French judges decided to block some €2 million ($2.3 million) in public subsidies to the party, formerly known as the National Front. Political parties in France receive public funds depending on how well they did in elections.
Le Pen said the amount of withheld funds is nearly half of the €4.5 million the party was supposed to receive this year.
The judges withheld the public funds from the far-right party as part of an ongoing probe into National Rally's alleged misuse of European Parliament funds.
'They are planning our death'
Le Pen and other lawmakers within her party said without the state funds, which were due to be delivered in the coming days, her party might not be able to stay afloat.
"We won't be able to pay our staff, our rent, our financial obligations from about July 15," Sebastien Chenu, a National Rally lawmaker and spokesman told Reuters news agency.
"They are planning our death," he added.
Le Pen, who has frequently criticized judges and banks for allegedly targeting her party, echoed Chenu's doomsday sentiments.
She told news agency AFP that the party won't be able to operate without the money and that National Rally "will be dead by the end of August."
Public subsidies for parties are common in several European countries, which say they help ensure an equal playing field between political parties while limiting the risks of corruption.
Alleged misuse of EU funds
The National Rally, which dropped its National Front moniker this year in a bid to shed its racist and anti-Semitic reputation with voters, is currently under investigation for allegedly misusing millions of EU funds.

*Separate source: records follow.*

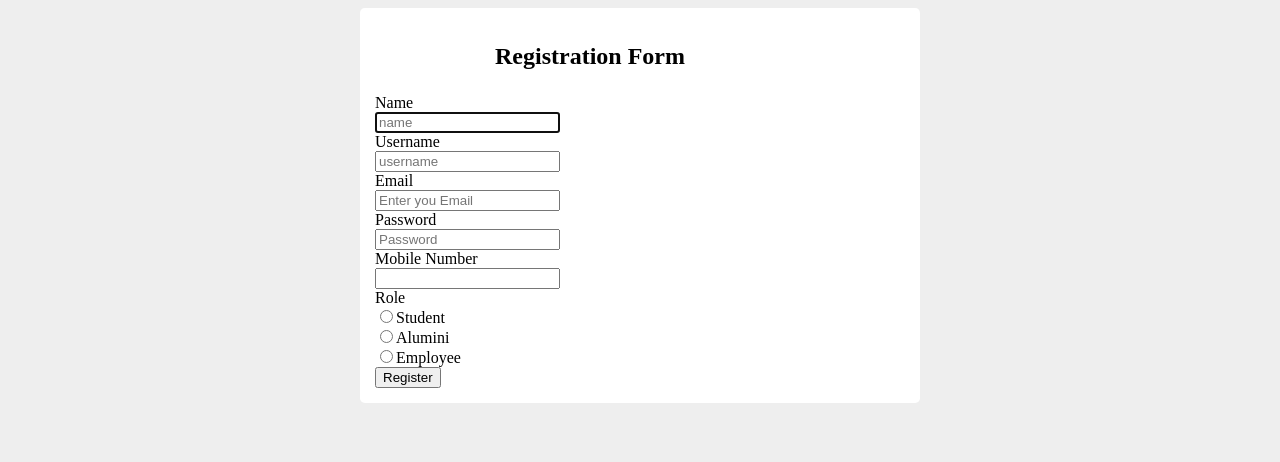
Repository: keerthanadevi50/project2-frontend-and-backend-
Page: angularfrontend/WebContent/_user/registerUser.html
The author's editor kept a copy of each file at every save. The page is drawn from the files as they stood at one save, then again after the next save.
The browser window is 1280 px wide. The pictures show the whole page.
Some web fonts or font styles are not loaded; a fallback is used.

Above is the page before, as saved 2017-06-19 05:13:12.

### angularfrontend/WebContent/_user/registerUser.html
<!DOCTYPE html>
<html>
<head>
<meta charset="ISO-8859-1">
<title>Insert title here</title>

<style>body {
    background-color: #eee;
}

*[role="form"] {
    max-width: 530px;
    padding: 15px;
    margin: 0 auto;
    background-color: #fff;
    border-radius: 0.3em;
}

*[role="form"] h2 {
    margin-left: 5em;
    margin-bottom: 1em;
}


</style>

</head>
<body>

<div class="container">
            <form class="form-horizontal" role="form">
                <h2>Registration Form</h2>
                <div class="form-group">
                    <label for="firstName" class="col-sm-3 control-label">Name</label>
                    <div class="col-sm-9">
                        <input type="text" id="name" placeholder="name" required=" " title="Name should have  min 3 char and max 15 ,no numbers" pattern="[A-Za-z]{3,15}" ng-model="user.name" class="form-control" autofocus>
                      </div>
                </div>

                <div class="form-group">
                    <label for="firstName" class="col-sm-3 control-label">Username</label>
                    <div class="col-sm-9">
                        <input type="text" id="firstName" placeholder="username" required=" " name="name" title="Name should have  min 3 char and max 15 ,no numbers" pattern="[A-Za-z]{3,15}" ng-model="user.username"  class="form-control" autofocus>

                    </div>
                </div>
                <div class="form-group">
                    <label for="email" class="col-sm-3 control-label">Email</label>
                    <div class="col-sm-9">
                        <input type="email" id="email" required="" title="invalid email address" placeholder="Enter you Email"  ng-model="user.email" class="form-control">
                    </div>
                </div>
                <div class="form-group">
                    <label for="password" class="col-sm-3 control-label">Password</label>
                    <div class="col-sm-9">
                        <input type="password" id="password" placeholder="Password" ng-model="user.password" class="form-control">
                    </div>
                </div>

                <div class="form-group">
                     <label for="firstName" class="col-sm-3 control-label">Mobile Number</label>
                    <div class="col-sm-9">
                    <input type="number" name="PhoneNumber"  required="" minlength="10" maxlength="10" pattern="[789][0-9]{9}" title="Phone number with 7-9 and remaing 9 digit with 0-9" ng-model="user.phonenumber" class="form-control">

                      </div>
                </div>

                <div class="form-group">
                    <label class="control-label col-sm-3">Role</label>
                    <div class="col-sm-6">
                        <div class="row">
                            <div class="col-sm-4">
                                <label class="radio-inline">
                                    <input type="radio" id="femaleRadio" ng-model="user.role" value="student">Student
                                </label>
                            </div>
                            <div class="col-sm-4">
                                <label class="radio-inline">
                                    <input type="radio" id="maleRadio" ng-model="user.role" value="alumini">Alumini
                                </label>
                            </div>
                            <div class="col-sm-4">
                                <label class="radio-inline">
                                    <input type="radio" id="uncknownRadio" ng-model="user.role" value="employee">Employee
                                </label>
                            </div>
                        </div>
                    </div>
                </div> <!-- /.form-group -->



            <div class="row">
  <div class="col-sm-12">
    <div class="text-center">
      <button class="btn btn-primary" id="singlebutton" ng-click="registerUser()"> Register</button>
    </div>
  </div>
</div>
            </form> <!-- /form -->
        </div> <!-- ./container -->
</body>
</html>

After the next save:
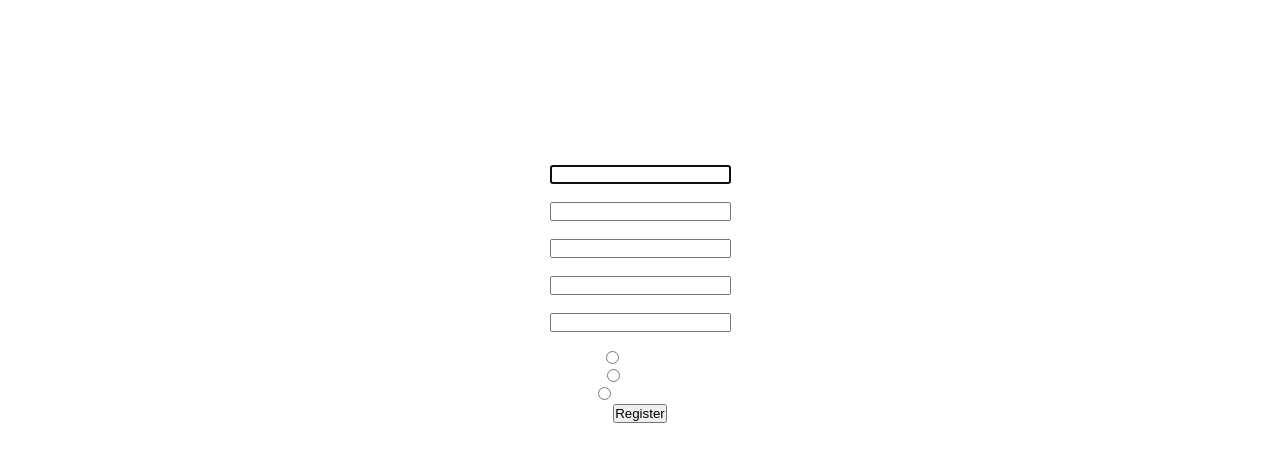
Saved 2 min 28 s later.
--- a/angularfrontend/WebContent/_user/registerUser.html
+++ b/angularfrontend/WebContent/_user/registerUser.html
@@ -4,10 +4,80 @@
 <meta charset="ISO-8859-1">
 <title>Insert title here</title>
 
-<style>body {
+<style>
+/* body {
     background-color: #eee;
 }
-
+ */
+ @import url(https://fonts.googleapis.com/css?family=Source+Sans+Pro:200,300);
+* {
+  box-sizing: border-box;
+  margin: 0;
+  padding: 0;
+  font-weight: 300;
+}
+body {
+  font-family: 'Source Sans Pro', sans-serif;
+  color: white;
+  font-weight: 300;
+}
+body ::-webkit-input-placeholder {
+  /* WebKit browsers */
+  font-family: 'Source Sans Pro', sans-serif;
+  color: white;
+  font-weight: 300;
+}
+body :-moz-placeholder {
+  /* Mozilla Firefox 4 to 18 */
+  font-family: 'Source Sans Pro', sans-serif;
+  color: white;
+  opacity: 1;
+  font-weight: 300;
+}
+body ::-moz-placeholder {
+  /* Mozilla Firefox 19+ */
+  font-family: 'Source Sans Pro', sans-serif;
+  color: white;
+  opacity: 1;
+  font-weight: 300;
+}
+body :-ms-input-placeholder {
+  /* Internet Explorer 10+ */
+  font-family: 'Source Sans Pro', sans-serif;
+  color: white;
+  font-weight: 300;
+}
+.wrapper {
+  background: #50a3a2;
+  background: -webkit-linear-gradient(top left, #50a3a2 0%, #53e3a6 100%);
+  background: linear-gradient(to bottom right, #50a3a2 0%, #53e3a6 100%);
+  position: absolute;
+  top: 50%;
+  left: 0;
+  width: 100%;
+  height: 100%;
+  margin-top: -200px;
+  overflow: hidden;
+}
+.wrapper.form-success .container h1 {
+  -webkit-transform: translateY(85px);
+          transform: translateY(85px);
+}
+.container {
+  max-width: 600px;
+  margin: 0 auto;
+  padding: 80px 0;
+  height: 400px;
+  text-align: center;
+}
+.container h1 {
+  font-size: 40px;
+  -webkit-transition-duration: 1s;
+          transition-duration: 1s;
+  -webkit-transition-timing-function: ease-in-put;
+          transition-timing-function: ease-in-put;
+  font-weight: 200;
+}
 *[role="form"] {
     max-width: 530px;
     padding: 15px;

The European Parliament has accused Le Pen's party of using €5 million in funds for parliamentary assistants and paying it to Le Pen and other party lawmakers, including her father and party founder Jean-Marie Le Pen.
Marine Le Pen and nine others have been charged in the inquiry so far.
rs/jm (AP, AFP, Reuters)